Data for processing Block Start

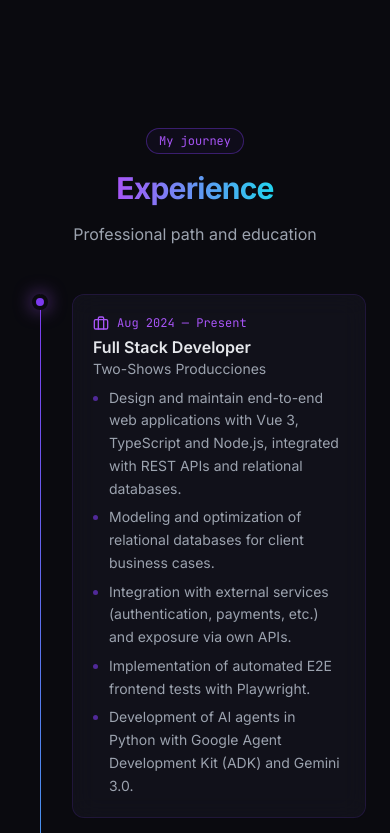
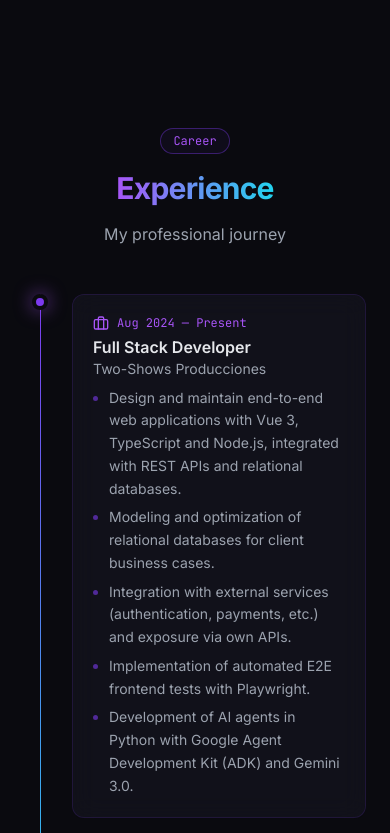
Before and after one commit to Alejandro-Montepeque/portafolio, a React (Vite) app: page / in a window 390 px wide. Shown: the part 5811-6644 px from the top of the page. Built offline with nearby package versions, Linux system fonts and the light colour scheme.

Commit message:
fix: time line

```diff
--- a/src/App.tsx
+++ b/src/App.tsx
@@ -5,6 +5,7 @@ import About from './sections/About'
 import Skills from './sections/Skills'
 import Projects from './sections/Projects'
 import Experience from './sections/Experience'
+import Education from './sections/Education'
 import Contact from './sections/Contact'
 import Footer from './sections/Footer'
 
@@ -19,6 +20,7 @@ export default function App() {
         <Skills />
         <Projects />
         <Experience />
+        <Education />
         <Contact />
       </main>
       <Footer />
--- /dev/null
+++ b/src/components/Timeline.tsx
@@ -0,0 +1,97 @@
+import { motion } from 'framer-motion'
+import type { IconType } from 'react-icons'
+
+export type TimelineItem = {
+  year: string
+  role: string
+  place: string
+  bullets?: string[]
+  desc?: string
+}
+
+type Variant = 'accent' | 'cyan'
+
+type Props = {
+  items: TimelineItem[]
+  icon: IconType
+  variant?: Variant
+}
+
+const variantClasses: Record<
+  Variant,
+  { dot: string; line: string; iconColor: string; yearColor: string }
+> = {
+  accent: {
+    dot: 'bg-accent shadow-[0_0_18px_rgba(168,85,247,0.6)]',
+    line: 'from-accent via-accent-cyan to-transparent',
+    iconColor: 'text-accent-glow',
+    yearColor: 'text-accent-glow',
+  },
+  cyan: {
+    dot: 'bg-accent-cyan shadow-[0_0_18px_rgba(34,211,238,0.6)]',
+    line: 'from-accent-cyan via-accent to-transparent',
+    iconColor: 'text-accent-cyan',
+    yearColor: 'text-accent-cyan',
+  },
+}
+
+export default function Timeline({ items, icon: Icon, variant = 'accent' }: Props) {
+  const v = variantClasses[variant]
+
+  return (
+    <div className="relative max-w-3xl mx-auto">
+      <div
+        className={`absolute left-4 md:left-1/2 top-0 bottom-0 w-px bg-gradient-to-b ${v.line}`}
+      />
+
+      <div className="space-y-10">
+        {items.map((it, idx) => {
+          const isLeft = idx % 2 === 0
+          return (
+            <motion.div
+              key={`${it.year}-${idx}`}
+              initial={{ opacity: 0, y: 30 }}
+              whileInView={{ opacity: 1, y: 0 }}
+              viewport={{ once: true, margin: '-80px' }}
+              transition={{ delay: idx * 0.08 }}
+              className={`relative flex md:items-center ${
+                isLeft ? 'md:flex-row' : 'md:flex-row-reverse'
+              }`}
+            >
+              <span
+                className={`absolute left-4 md:left-1/2 -translate-x-1/2 w-4 h-4 rounded-full border-4 border-bg ${v.dot}`}
+              />
+
+              <div
+                className={`pl-12 md:pl-0 md:w-1/2 ${
+                  isLeft ? 'md:pr-10' : 'md:pl-10'
+                }`}
+              >
+                <div className="glass rounded-xl p-5 hover:border-accent/40 transition">
+                  <div className="flex items-center gap-2 mb-1">
+                    <Icon className={`w-4 h-4 ${v.iconColor}`} />
+                    <span className={`text-xs font-mono ${v.yearColor}`}>
+                      {it.year}
+                    </span>
+                  </div>
+                  <h3 className="font-semibold text-ink">{it.role}</h3>
+                  <div className="text-sm text-ink-muted mb-2">{it.place}</div>
+                  {Array.isArray(it.bullets) ? (
+                    <ul className="text-sm text-ink-muted leading-relaxed space-y-1.5 list-disc pl-4 marker:text-accent/60">
+                      {it.bullets.map((b, i) => (
+                        <li key={i}>{b}</li>
+                      ))}
+                    </ul>
+                  ) : (
+                    <p className="text-sm text-ink-muted leading-relaxed">{it.desc}</p>
+                  )}
+                </div>
+              </div>
+              <div className="hidden md:block md:w-1/2" />
+            </motion.div>
+          )
+        })}
+      </div>
+    </div>
+  )
+}
--- a/src/i18n/translations.ts
+++ b/src/i18n/translations.ts
@@ -6,6 +6,7 @@ export const translations = {
       skills: 'Skills',
       projects: 'Proyectos',
       experience: 'Experiencia',
+      education: 'Educación',
       contact: 'Contacto',
       downloadCV: 'Descargar CV',
     },
@@ -55,14 +56,13 @@ export const translations = {
     },
     experience: {
       title: 'Experiencia',
-      kicker: 'Mi camino',
-      subtitle: 'Trayectoria profesional y formación',
+      kicker: 'Trayectoria',
+      subtitle: 'Mi recorrido profesional',
       items: [
         {
           year: 'Ago 2024 — Actual',
           role: 'Desarrollador Full Stack',
           place: 'Two-Shows Producciones',
-          type: 'work',
           bullets: [
             'Diseño y mantengo aplicaciones web end-to-end con Vue 3, TypeScript y Node.js, integradas a APIs REST y bases de datos relacionales.',
             'Modelado y optimización de bases de datos relacionales para casos de negocio del cliente.',
@@ -75,7 +75,6 @@ export const translations = {
           year: 'Ago 2023 — Ago 2024',
           role: 'Desarrollador Full Stack',
           place: 'Producciones Roma S.A. de C.V.',
-          type: 'work',
           bullets: [
             'Desarrollo fullstack end-to-end en distintos stacks (Node.js, PHP/Laravel).',
             'Diseño y modelado de bases de datos relacionales.',
@@ -88,7 +87,6 @@ export const translations = {
           year: 'Mar 2023 — Jul 2023',
           role: 'Desarrollador Front End',
           place: 'Ministerio de Agricultura y Ganadería',
-          type: 'work',
           bullets: [
             'Desarrollo de módulos frontend para sistemas internos del sector público.',
             'Levantamiento de requerimientos junto a equipo y stakeholders.',
@@ -97,18 +95,23 @@ export const translations = {
             'Trabajo bajo metodologías ágiles (Scrum) con entregas iterativas.',
           ],
         },
+      ],
+    },
+    education: {
+      title: 'Educación',
+      kicker: 'Formación',
+      subtitle: 'Estudios universitarios y bootcamps',
+      items: [
         {
           year: '2023 — Actual',
           role: 'Ingeniería en Desarrollo de Software',
           place: 'ITCA FEPADE',
-          type: 'edu',
           desc: 'Formación universitaria en ingeniería de software, enfocada en arquitectura, bases de datos, diseño de sistemas y buenas prácticas de desarrollo.',
         },
         {
           year: '2023',
           role: 'Bootcamp en Desarrollo Front-End',
           place: 'Ticongle Academy',
-          type: 'edu',
           desc: 'Formación intensiva en desarrollo frontend moderno: HTML, CSS, JavaScript, frameworks y buenas prácticas.',
         },
       ],
@@ -150,6 +153,7 @@ export const translations = {
       skills: 'Skills',
       projects: 'Projects',
       experience: 'Experience',
+      education: 'Education',
       contact: 'Contact',
       downloadCV: 'Download CV',
     },
@@ -199,14 +203,13 @@ export const translations = {
     },
     experience: {
       title: 'Experience',
-      kicker: 'My journey',
-      subtitle: 'Professional path and education',
+      kicker: 'Career',
+      subtitle: 'My professional journey',
       items: [
         {
           year: 'Aug 2024 — Present',
           role: 'Full Stack Developer',
           place: 'Two-Shows Producciones',
-          type: 'work',
           bullets: [
             'Design and maintain end-to-end web applications with Vue 3, TypeScript and Node.js, integrated with REST APIs and relational databases.',
             'Modeling and optimization of relational databases for client business cases.',
@@ -219,7 +222,6 @@ export const translations = {
           year: 'Aug 2023 — Aug 2024',
           role: 'Full Stack Developer',
           place: 'Producciones Roma S.A. de C.V.',
-          type: 'work',
           bullets: [
             'End-to-end fullstack development across different stacks (Node.js, PHP/Laravel).',
             'Design and modeling of relational databases.',
@@ -232,7 +234,6 @@ export const translations = {
           year: 'Mar 2023 — Jul 2023',
           role: 'Front End Developer',
           place: 'Ministry of Agriculture and Livestock',
-          type: 'work',
           bullets: [
             'Frontend module development for internal public sector systems.',
             'Requirements gathering with team and stakeholders.',
@@ -241,18 +242,23 @@ export const translations = {
             'Work under agile methodologies (Scrum) with iterative deliveries.',
           ],
         },
+      ],
+    },
+    education: {
+      title: 'Education',
+      kicker: 'Studies',
+      subtitle: 'University and bootcamps',
+      items: [
         {
           year: '2023 — Present',
           role: 'Software Engineering',
           place: 'ITCA FEPADE',
-          type: 'edu',
           desc: 'University degree in software engineering, focused on architecture, databases, system design and development best practices.',
         },
         {
           year: '2023',
           role: 'Front-End Development Bootcamp',
           place: 'Ticongle Academy',
-          type: 'edu',
           desc: 'Intensive training in modern frontend development: HTML, CSS, JavaScript, frameworks and best practices.',
         },
       ],
--- a/src/sections/Experience.tsx
+++ b/src/sections/Experience.tsx
@@ -1,11 +1,10 @@
-import { motion } from 'framer-motion'
+import { FiBriefcase } from 'react-icons/fi'
 import { useI18n } from '../i18n/I18nContext'
 import SectionHeader from '../components/SectionHeader'
-import { FiBriefcase, FiBookOpen } from 'react-icons/fi'
+import Timeline from '../components/Timeline'
 
 export default function Experience() {
   const { t } = useI18n()
-  const items = t.experience.items
 
   return (
     <section id="experience" className="section-padding relative">
@@ -15,71 +14,7 @@ export default function Experience() {
           title={t.experience.title}
           subtitle={t.experience.subtitle}
         />
-
-        <div className="relative max-w-3xl mx-auto">
-          <div className="absolute left-4 md:left-1/2 top-0 bottom-0 w-px bg-gradient-to-b from-accent via-accent-cyan to-transparent" />
-
-          <div className="space-y-10">
-            {items.map((it, idx) => {
-              const isLeft = idx % 2 === 0
-              const isEdu = it.type === 'edu'
-              const Icon = isEdu ? FiBookOpen : FiBriefcase
-              return (
-                <motion.div
-                  key={idx}
-                  initial={{ opacity: 0, y: 30 }}
-                  whileInView={{ opacity: 1, y: 0 }}
-                  viewport={{ once: true, margin: '-80px' }}
-                  transition={{ delay: idx * 0.08 }}
-                  className={`relative flex md:items-center ${
-                    isLeft ? 'md:flex-row' : 'md:flex-row-reverse'
-                  }`}
-                >
-                  <span
-                    className={`absolute left-4 md:left-1/2 -translate-x-1/2 w-4 h-4 rounded-full border-4 border-bg ${
-                      isEdu
-                        ? 'bg-accent-cyan shadow-[0_0_18px_rgba(34,211,238,0.6)]'
-                        : 'bg-accent shadow-[0_0_18px_rgba(168,85,247,0.6)]'
-                    }`}
-                  />
-
-                  <div className={`pl-12 md:pl-0 md:w-1/2 ${isLeft ? 'md:pr-10' : 'md:pl-10'}`}>
-                    <div className="glass rounded-xl p-5 hover:border-accent/40 transition">
-                      <div className="flex items-center gap-2 mb-1">
-                        <Icon
-                          className={`w-4 h-4 ${
-                            isEdu ? 'text-accent-cyan' : 'text-accent-glow'
-                          }`}
-                        />
-                        <span
-                          className={`text-xs font-mono ${
-                            isEdu ? 'text-accent-cyan' : 'text-accent-glow'
-                          }`}
-                        >
-                          {it.year}
-                        </span>
-                      </div>
-                      <h3 className="font-semibold text-ink">{it.role}</h3>
-                      <div className="text-sm text-ink-muted mb-2">{it.place}</div>
-                      {Array.isArray(it.bullets) ? (
-                        <ul className="text-sm text-ink-muted leading-relaxed space-y-1.5 list-disc pl-4 marker:text-accent/60">
-                          {it.bullets.map((b, i) => (
-                            <li key={i}>{b}</li>
-                          ))}
-                        </ul>
-                      ) : (
-                        <p className="text-sm text-ink-muted leading-relaxed">
-                          {it.desc}
-                        </p>
-                      )}
-                    </div>
-                  </div>
-                  <div className="hidden md:block md:w-1/2" />
-                </motion.div>
-              )
-            })}
-          </div>
-        </div>
+        <Timeline items={t.experience.items} icon={FiBriefcase} variant="accent" />
       </div>
     </section>
   )
```
Also changed, not shown: src/components/Navbar.tsx (+10 -1 lines), src/sections/Education.tsx (added, +21 -0 lines).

Data for processing Block End

# What is being asked:
Across the entries, how many lines hold the word "sections"? Say only the number.

# Result for this task:
10